Recently, the New York Times published two articles highlighting this exact practice. One article stated, “A study that provided poor mothers with cash stipends for the first year of their children’s lives appears to have changed the babies’ brain activity in ways associated with stronger cognitive development,” and this is exactly what we do (DeParle). We provide mothers with funding through the first two years of their babies life. The article goes on to state, “evidence that a single year of subsidies could alter something as profound as brain functioning highlights the role that money may play in child development.” Friends firmly believes the toxic stress from poverty impedes a child’s ability to thrive. Our work is aimed towards a final goal of lifting mothers out of poverty and in turn, their babies. The mothers in our program are given funding with the freedom to decide where and how they will use it. We believe in our mothers and that they are the only ones who can make those decisions for their babies. Many studies show that poverty can hold children back in the earliest stages of life. By helping moms to climb out of poverty, we’re helping their babies get a better start in life. 
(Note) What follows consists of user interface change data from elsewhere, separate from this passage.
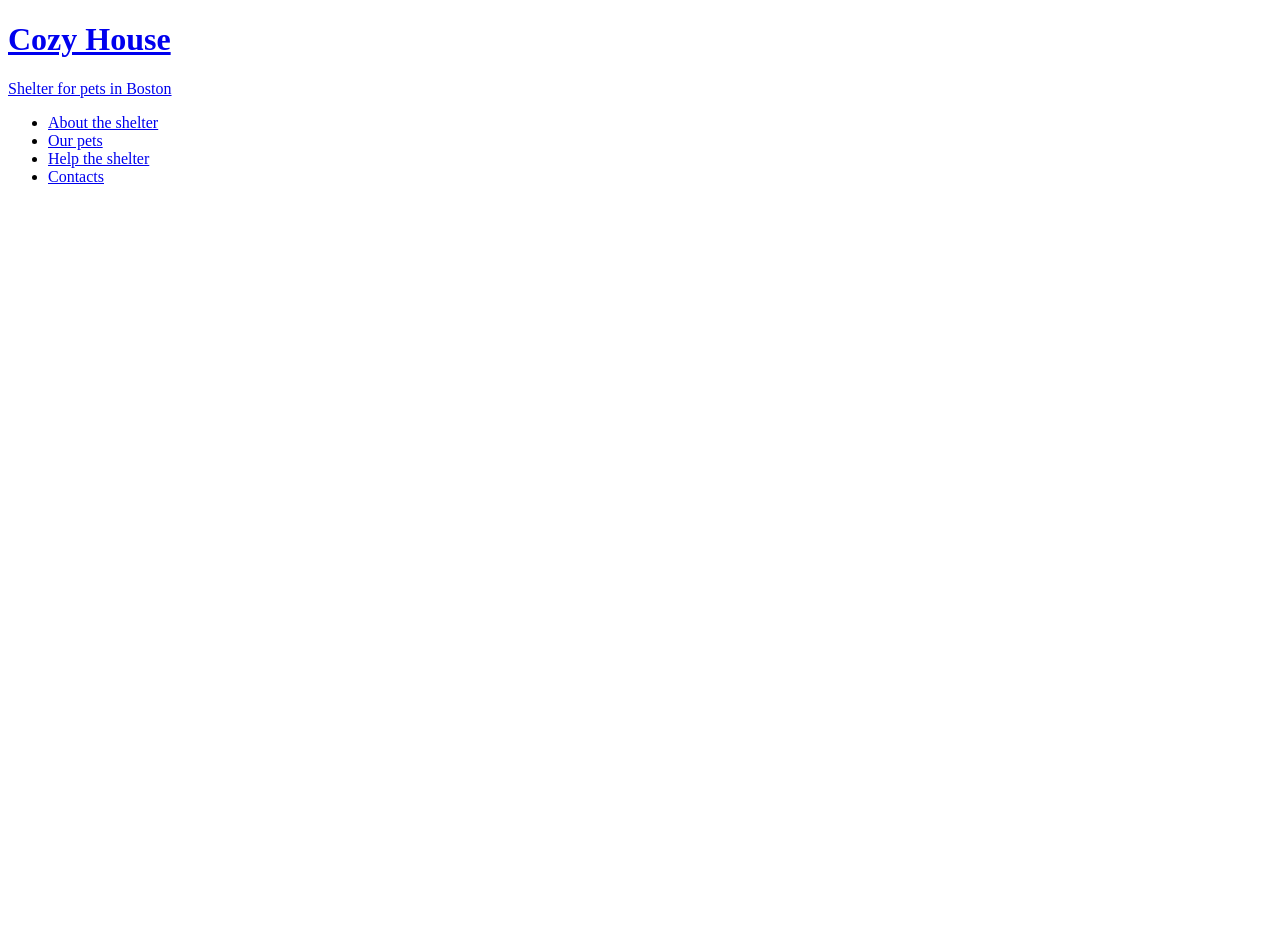
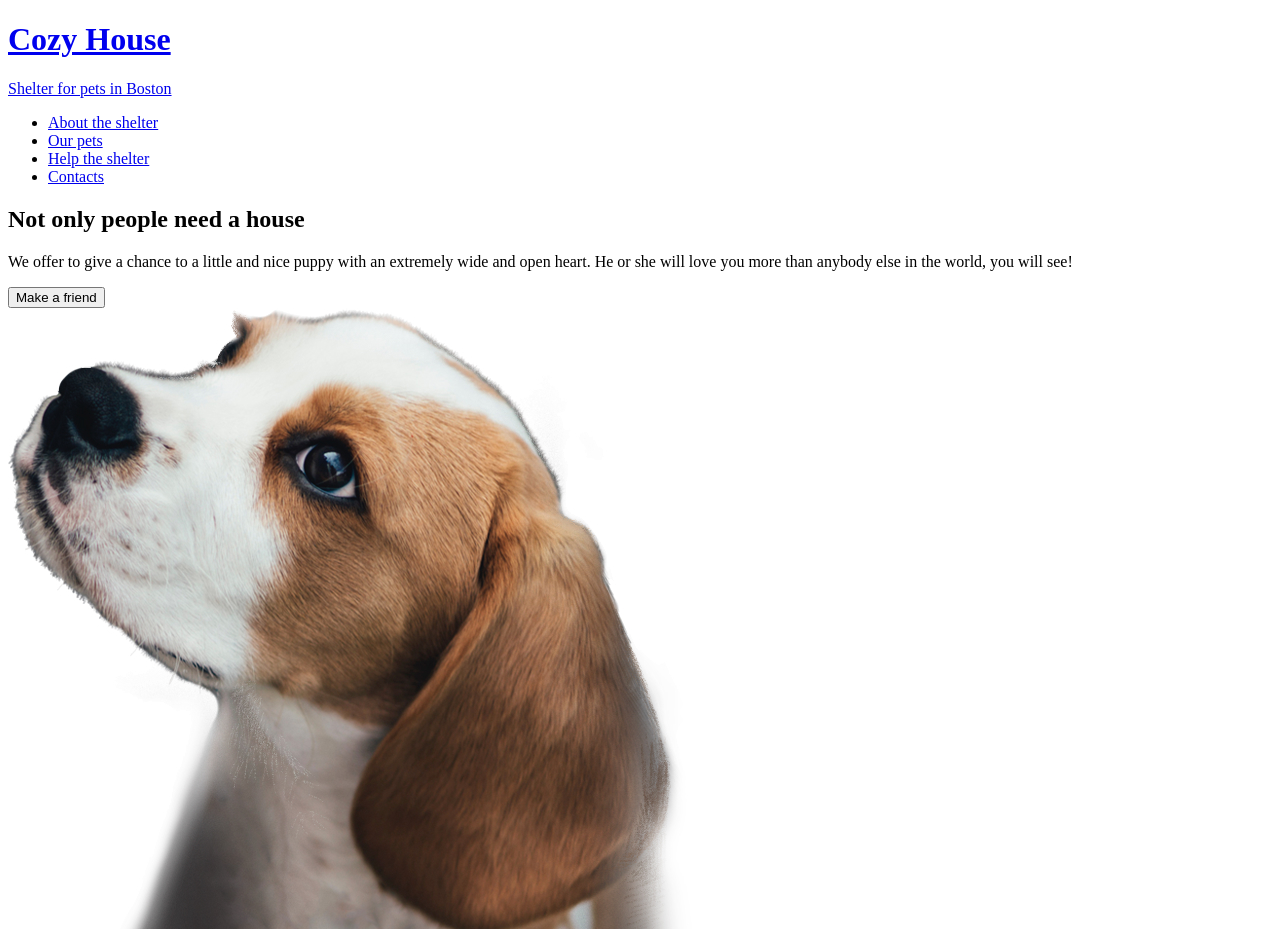
Before and after one commit to Poberezhets/Shelter, a plain HTML site: page main/index.html in a window 1280 px wide. Shown: the top 929 px of the page. Before the commit the page ends 800 px from the top, so only its background shows below. Drawn offline with Linux system fonts and the light colour scheme.

Commit message:
feat: add section preview

```diff
--- a/main/index.html
+++ b/main/index.html
@@ -38,7 +38,27 @@
       </div>
     </header>
 
-    <main></main>
+    <main>
+      <section class="preview">
+        <div class="wrapper">
+          <div class="preview-info">
+            <h2 class="preview-heading">Not only people need a house</h2>
+            <p class="preview-subheading">
+              We offer to give a chance to a little and nice puppy with an
+              extremely wide and open heart. He or she will love you more than
+              anybody else in the world, you will see!
+            </p>
+            <button class="btn primary-btn">Make a friend</button>
+          </div>
+
+          <img
+            class="preview-image"
+            src="../assets/images/start-screen-puppy.jpg"
+            alt="cute puppy look up"
+          />
+        </div>
+      </section>
+    </main>
 
     <footer></footer>
   </body>
```
Also changed, not shown: assets/images/start-screen-puppy.jpg (added).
The Bridge Project is a similar organization providing funds to low-income families. It is a $16Million effort funded by venture capitalists to measure the effect of regular, unconditional stipends on low-income families. Their studies eventually hope to show how continued unconditional income to a mom and family will help to change the course of a baby’s life when born into poverty. Our work is similar, however, our partnership with NFP and a 40-year proven program really enables us to help moms not only provide a healthy start for their families but envision a stronger future. The moms in our program have proven their commitment to bettering themselves and their babies through education and entrepreneurship and our work gives them the confidence to believe in themselves. 99% of the moms in our programs successfully achieve their goals when given funds from our Heart’s Desire Program. So though we may fall in the category of guaranteed-income* as described in the New York Times article, How $1,000 a Month in Guaranteed Income Is Helping N.Y.C. Mothers by Andy Newman, our mothers are given the added benefit of guidance and other program support catered towards first-time moms. 
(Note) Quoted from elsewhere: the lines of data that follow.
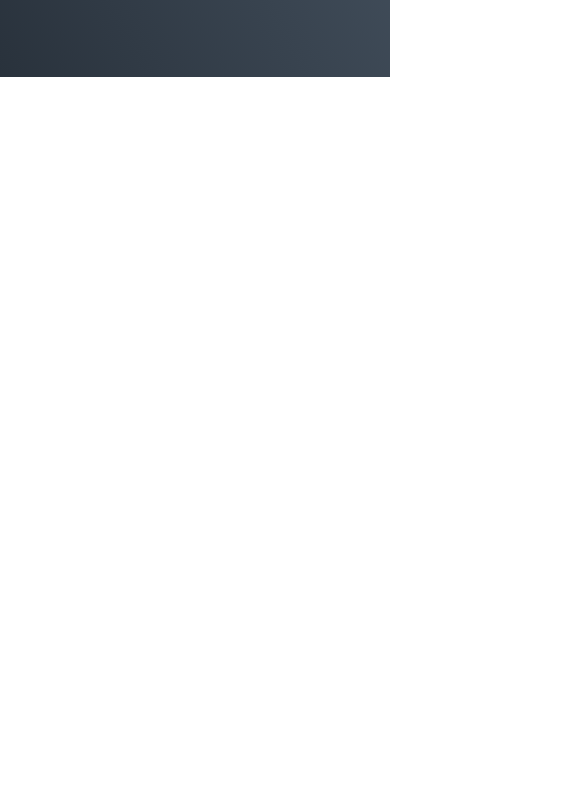
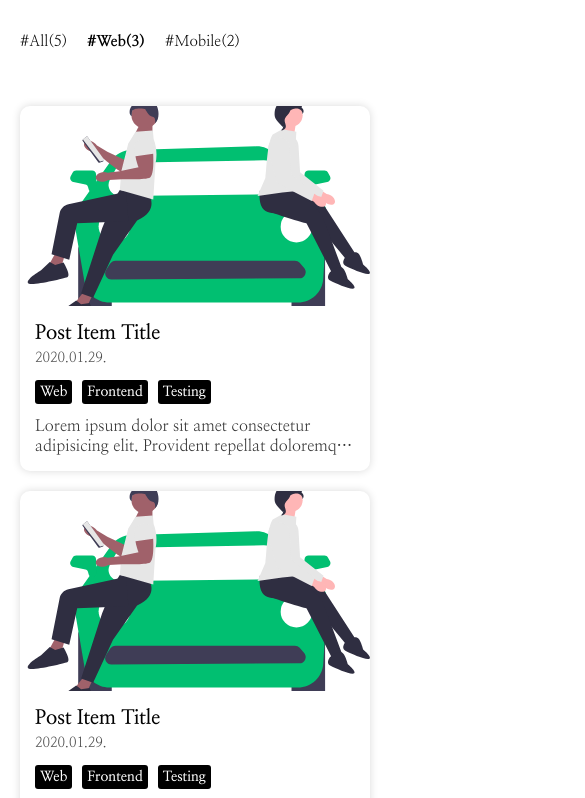
Before and after one commit to sik02/TechBlog, a Gatsby site: page / in a window 390 px wide. Shown: the part 323-1121 px from the top of the page, 585 px wide, since content can reach past the window. Before the commit the page ends 844 px from the top, so only its background shows below. Built offline with nearby package versions, Linux system fonts and the light colour scheme; Gatsby itself is replaced by a stand-in of ours.

Commit message:
PostList 부분 구성 및 반응형 사이즈 제작

```diff
--- a/src/components/Common/Footer.tsx
+++ b/src/components/Common/Footer.tsx
@@ -1 +1,27 @@
-import React, { FunctionComponent } from 'react';
+import React, { FunctionComponent } from 'react'
+import styled from '@emotion/styled'
+
+const FooterWrapper = styled.div`
+  display: grid;
+  place-items: center;
+  margin-top: auto;
+  padding: 50px 0;
+  font-size: 15px;
+  text-align: center;
+  line-height: 1.5;
+
+  @media (max-width: 768px) {
+    font-size: 13px;
+  }
+`
+
+const Footer: FunctionComponent = function () {
+  return (
+    <FooterWrapper>
+      Thank You for Visiting My Blog, Have a Good Day 😆
+      <br />© 2021 Developer Hyun, Powered By Gatsby.
+    </FooterWrapper>
+  )
+}
+
+export default Footer
--- /dev/null
+++ b/src/components/Main/CategoryList.tsx
@@ -0,0 +1,73 @@
+import React, { FunctionComponent, ReactNode } from 'react'
+import styled from '@emotion/styled'
+import { Link } from 'gatsby'
+
+type CategoryItemProps = {
+  active: boolean
+}
+
+type GatsbyLinkProps = {
+  children: ReactNode
+  className?: string
+  to: string
+} & CategoryItemProps
+
+export type CategoryListProps = {
+  selectedCategory: string
+  categoryList: {
+    // 프로퍼티 이름은 문자열, 프로퍼티 값은 숫자임을 나타내는 타입 표기 방법
+    [key: string]: number
+  }
+}
+
+const CategoryListWrapper = styled.div`
+  display: flex;
+  flex-wrap: wrap;
+  width: 768px;
+  margin: 100px auto 0;
+
+  @media (max-width: 768px) {
+    width: 100%;
+    margin-top: 50px;
+    padding: 0 20px;
+  }
+`
+
+// eslint-disable-next-line @typescript-eslint/no-unused-vars
+const CategoryItem = styled(({ active, ...props }: GatsbyLinkProps) => (
+  <Link {...props} />
+))<CategoryItemProps>`
+  margin-right: 20px;
+  padding: 5px 0;
+  font-size: 18px;
+  font-weight: ${({ active }) => (active ? '800' : '400')};
+  cursor: pointer;
+
+  &:last-of-type {
+    margin-right: 0;
+  }
+
+  @media (max-width: 768px) {
+    font-size: 15px;
+  }
+`
+
+const CategoryList: FunctionComponent<CategoryListProps> = function ({
+  selectedCategory,
+  categoryList,
+}) {
+  return (
+    <CategoryListWrapper>
+      {Object.entries(categoryList).map(([name, count]) => (
+        <CategoryItem
+          to={`/?category=${name}`}
+          active={name === selectedCategory}
+          key={name}
+        >
+          #{name}({count})
+        </CategoryItem>
+      ))}
+    </CategoryListWrapper>
+  )
+}
+export default CategoryList
--- a/src/components/Main/Introduction.tsx
+++ b/src/components/Main/Introduction.tsx
@@ -1,5 +1,5 @@
-import React, { FunctionComponent } from 'react';
-import styled from '@emotion/styled';
+import React, { FunctionComponent } from 'react'
+import styled from '@emotion/styled'
 import ProfileImage from 'components/Main/ProfileImage'
 
 const Background = styled.div`
@@ -16,21 +16,35 @@ const Wrapper = styled.div`
   width: 768px;
   height: 400px;
   margin: 0 auto;
+
+  @media (max-width: 768px) {
+    width: 100%;
+    height: 300px;
+    padding: 0 20px;
+  }
 `
 
 const SubTitle = styled.div`
   font-size: 20px;
   font-weight: 400;
+
+  @media (max-width: 768px) {
+    font-size: 15px;
+  }
 `
 
 const Title = styled.div`
   margin-top: 5px;
   font-size: 35px;
   font-weight: 700;
+
+  @media (max-width: 768px) {
+    font-size: 25px;
+  }
 `
 
-const Introduction: FunctionComponent = function(){
-    return(
+const Introduction: FunctionComponent = function () {
+  return (
     <Background>
       <Wrapper>
         <ProfileImage />
--- /dev/null
+++ b/src/components/Main/PostItem.tsx
@@ -0,0 +1,115 @@
+import React, { FunctionComponent } from 'react'
+import styled from '@emotion/styled'
+import { Link } from 'gatsby'
+
+type PostItemProps = {
+  title: string
+  date: string
+  categories: string[]
+  summary: string
+  thumbnail: string
+  link: string
+}
+
+const PostItemWrapper = styled(Link)`
+  display: flex;
+  flex-direction: column;
+  border-radius: 10px;
+  box-shadow: 0 0 8px rgba(0, 0, 0, 0.15);
+  transition: 0.3s box-shadow;
+  cursor: pointer;
+
+  &:hover {
+    box-shadow: 0 0 10px rgba(0, 0, 0, 0.3);
+  }
+`
+
+const ThumbnailImage = styled.img`
+  width: 100%;
+  height: 200px;
+  border-radius: 10px 10px 0 0;
+  object-fit: cover;
+`
+
+const PostItemContent = styled.div`
+  flex: 1;
+  display: flex;
+  flex-direction: column;
+  padding: 15px;
+`
+
+const Title = styled.div`
+  display: -webkit-box;
+  overflow: hidden;
+  margin-bottom: 3px;
+  text-overflow: ellipsis;
+  white-space: normal;
+  overflow-wrap: break-word;
+  -webkit-line-clamp: 2;
+  -webkit-box-orient: vertical;
+  font-size: 20px;
+  font-weight: 700;
+`
+
+const Date = styled.div`
+  font-size: 14px;
+  font-weight: 400;
+  opacity: 0.7;
+`
+
+const Category = styled.div`
+  display: flex;
+  flex-wrap: wrap;
+  margin-top: 10px;
+  margin: 10px -5px;
+`
+
+const CategoryItem = styled.div`
+  margin: 2.5px 5px;
+  padding: 3px 5px;
+  border-radius: 3px;
+  background: black;
+  font-size: 14px;
+  font-weight: 700;
+  color: white;
+`
+
+const Summary = styled.div`
+  display: -webkit-box;
+  overflow: hidden;
+  margin-top: auto;
+  text-overflow: ellipsis;
+  white-space: normal;
+  overflow-wrap: break-word;
+  -webkit-line-clamp: 2;
+  -webkit-box-orient: vertical;
+  font-size: 16px;
+  opacity: 0.8;
+`
+
+const PostItem: FunctionComponent<PostItemProps> = function ({
+  title,
+  date,
+  categories,
+  summary,
+  thumbnail,
+  link,
+}) {
+  return (
+    <PostItemWrapper>
+      <ThumbnailImage src={thumbnail} alt="Post Item Image" />
+      <PostItemContent>
+        <Title>{title}</Title>
+        <Date>{date}</Date>
+        <Category>
+          {categories.map(category => (
+            <CategoryItem key={category}>{category}</CategoryItem>
+          ))}
+        </Category>
+        <Summary>{summary}</Summary>
+      </PostItemContent>
+    </PostItemWrapper>
+  )
+}
+
+export default PostItem
--- /dev/null
+++ b/src/components/Main/PostList.tsx
@@ -0,0 +1,43 @@
+import React, { FunctionComponent } from 'react'
+import styled from '@emotion/styled'
+import PostItem from 'components/Main/PostItem'
+
+import image from '../../assets/image/1.svg'
+
+const POST_ITEM_DATA = {
+  title: 'Post Item Title',
+  date: '2020.01.29.',
+  categories: ['Web', 'Frontend', 'Testing'],
+  summary:
+    'Lorem ipsum dolor sit amet consectetur adipisicing elit. Provident repellat doloremque fugit quis rem temporibus! Maxime molestias, suntrem debitis odit harum impedit. Modi cupiditate harum dignissimos eos in corrupti!',
+  thumbnail: image,
+  link: 'https://www.google.co.kr',
+}
+
+const PostListWrapper = styled.div`
+  display: grid;
+  grid-template-columns: 1fr 1fr;
+  grid-gap: 20px;
+  width: 768px;
+  margin: 0 auto;
+  padding: 50px 0 100px;
+
+  @media (max-width: 768px) {
+    grid-template-columns: 1fr;
+    width: 100%;
+    padding: 50px 20px;
+  }
+`
+
+const PostList: FunctionComponent = function () {
+  return (
+    <PostListWrapper>
+      <PostItem {...POST_ITEM_DATA} />
+      <PostItem {...POST_ITEM_DATA} />
+      <PostItem {...POST_ITEM_DATA} />
+      <PostItem {...POST_ITEM_DATA} />
+    </PostListWrapper>
+  )
+}
+
+export default PostList
--- a/src/components/Main/ProfileImage.tsx
+++ b/src/components/Main/ProfileImage.tsx
@@ -1,17 +1,23 @@
-import React, { FunctionComponent } from 'react';
-import styled from '@emotion/styled';
+import React, { FunctionComponent } from 'react'
+import styled from '@emotion/styled'
 
-const PROFILE_IMAGE_LINK = 'https://avatars.githubusercontent.com/u/24629040?s=460&u=0bb3411f25c0e1c5d25d753fc648739367cb7032&v=4'
+const PROFILE_IMAGE_LINK =
+  'https://avatars.githubusercontent.com/u/24629040?s=460&u=0bb3411f25c0e1c5d25d753fc648739367cb7032&v=4'
 
 const ProfileImageWrapper = styled.img`
-    width: 120px;
-    height: 120px;
-    margin-bottom: 30px;
-    border-radius: 50%;
+  width: 120px;
+  height: 120px;
+  margin-bottom: 30px;
+  border-radius: 50%;
+
+  @media (max-width: 768px) {
+    width: 80px;
+    height: 80px;
+  }
 `
 
-const ProfileImage: FunctionComponent = function(){
-    return <ProfileImageWrapper src={PROFILE_IMAGE_LINK} alt="Profile Image" />
+const ProfileImage: FunctionComponent = function () {
+  return <ProfileImageWrapper src={PROFILE_IMAGE_LINK} alt="Profile Image" />
 }
 
 export default ProfileImage
--- a/src/pages/index.tsx
+++ b/src/pages/index.tsx
@@ -1,7 +1,16 @@
 import React, { FunctionComponent } from 'react'
-import styled from '@emotion/styled';
-import GlobalStyle from 'components/Common/GlobalStyle';
-import Introduction from 'components/Main/Introduction';
+import styled from '@emotion/styled'
+import GlobalStyle from 'components/Common/GlobalStyle'
+import Introduction from 'components/Main/Introduction'
+import Footer from 'components/Common/Footer'
+import CategoryList from 'components/Main/CategoryList'
+import PostList from 'components/Main/PostList'
+
+const CATEGORY_LIST = {
+  All: 5,
+  Web: 3,
+  Mobile: 2,
+}
 
 const Container = styled.div`
   display: flex;
@@ -14,6 +23,9 @@ const IndexPage: FunctionComponent = function () {
     <Container>
       <GlobalStyle />
       <Introduction />
+      <CategoryList selectedCategory="Web" categoryList={CATEGORY_LIST} />
+      <PostList />
+      <Footer />
     </Container>
   )
 }
```
Also changed, not shown: src/assets/image/1.svg (added). Lines whose indentation alone changed are shown as unchanged.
Mothers are the backbone of our society. They raise our children and run the homes, they work in important jobs (and many times more than one) on top of their role as mom and they do it all with grace. The pandemic has laid bare the limited support available for moms along with the lack of childcare options and mental health care. Moms are doing it all and our supporters are the village it takes to make it possible. We are honored to be able to provide a little support for the ones that need it most and thank you for joining us in our efforts to help lift the low-income, first-time mothers and their babies out of poverty and onto a better future. 
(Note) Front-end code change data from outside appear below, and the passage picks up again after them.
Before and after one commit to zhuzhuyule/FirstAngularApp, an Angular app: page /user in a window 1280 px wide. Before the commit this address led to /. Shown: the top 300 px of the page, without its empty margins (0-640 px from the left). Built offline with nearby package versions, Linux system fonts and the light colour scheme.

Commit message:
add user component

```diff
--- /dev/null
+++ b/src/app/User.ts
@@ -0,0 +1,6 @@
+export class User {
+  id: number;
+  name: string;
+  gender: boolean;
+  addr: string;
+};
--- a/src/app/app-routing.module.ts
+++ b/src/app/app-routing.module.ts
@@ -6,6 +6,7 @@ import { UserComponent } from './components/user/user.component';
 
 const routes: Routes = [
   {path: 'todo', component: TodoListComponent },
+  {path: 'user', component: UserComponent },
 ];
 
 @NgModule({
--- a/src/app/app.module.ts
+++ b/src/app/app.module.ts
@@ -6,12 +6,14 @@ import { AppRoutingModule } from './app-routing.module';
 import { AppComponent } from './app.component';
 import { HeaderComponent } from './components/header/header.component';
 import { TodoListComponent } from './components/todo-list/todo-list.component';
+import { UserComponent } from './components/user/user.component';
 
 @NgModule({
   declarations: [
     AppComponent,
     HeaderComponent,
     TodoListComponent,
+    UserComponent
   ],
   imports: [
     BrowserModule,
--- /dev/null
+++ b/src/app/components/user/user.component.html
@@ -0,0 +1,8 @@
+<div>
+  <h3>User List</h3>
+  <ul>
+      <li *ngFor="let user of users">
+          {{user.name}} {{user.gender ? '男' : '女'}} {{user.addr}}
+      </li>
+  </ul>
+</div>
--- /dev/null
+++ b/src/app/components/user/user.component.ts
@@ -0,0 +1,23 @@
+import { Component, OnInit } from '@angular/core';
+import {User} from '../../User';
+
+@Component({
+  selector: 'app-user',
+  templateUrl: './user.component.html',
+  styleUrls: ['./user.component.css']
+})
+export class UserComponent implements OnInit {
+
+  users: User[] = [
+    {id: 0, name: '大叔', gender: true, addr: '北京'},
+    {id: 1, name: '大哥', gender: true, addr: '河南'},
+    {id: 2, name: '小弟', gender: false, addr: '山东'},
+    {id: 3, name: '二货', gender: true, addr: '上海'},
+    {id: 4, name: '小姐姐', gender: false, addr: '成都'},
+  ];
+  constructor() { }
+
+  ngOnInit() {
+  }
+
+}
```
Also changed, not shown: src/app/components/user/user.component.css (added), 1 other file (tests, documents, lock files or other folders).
*The central idea of the guaranteed-income movement is that the most effective treatment for poverty is to simply give people money and let them decide what to do with it, rather than impose the rules, limitations, and bureaucratic hoops that come with most safety-net programs.

  1. DeParle, Kason. “Cash Aid to Poor Mothers Increases Brain Activity in Babies, Study Finds” New York Times January 24, 2022 (
  2. Newman, Andy. “How $1,000 a Month in Guaranteed Income Is Helping N.Y.C. Mothers.” New York Times. January 18, 2022. (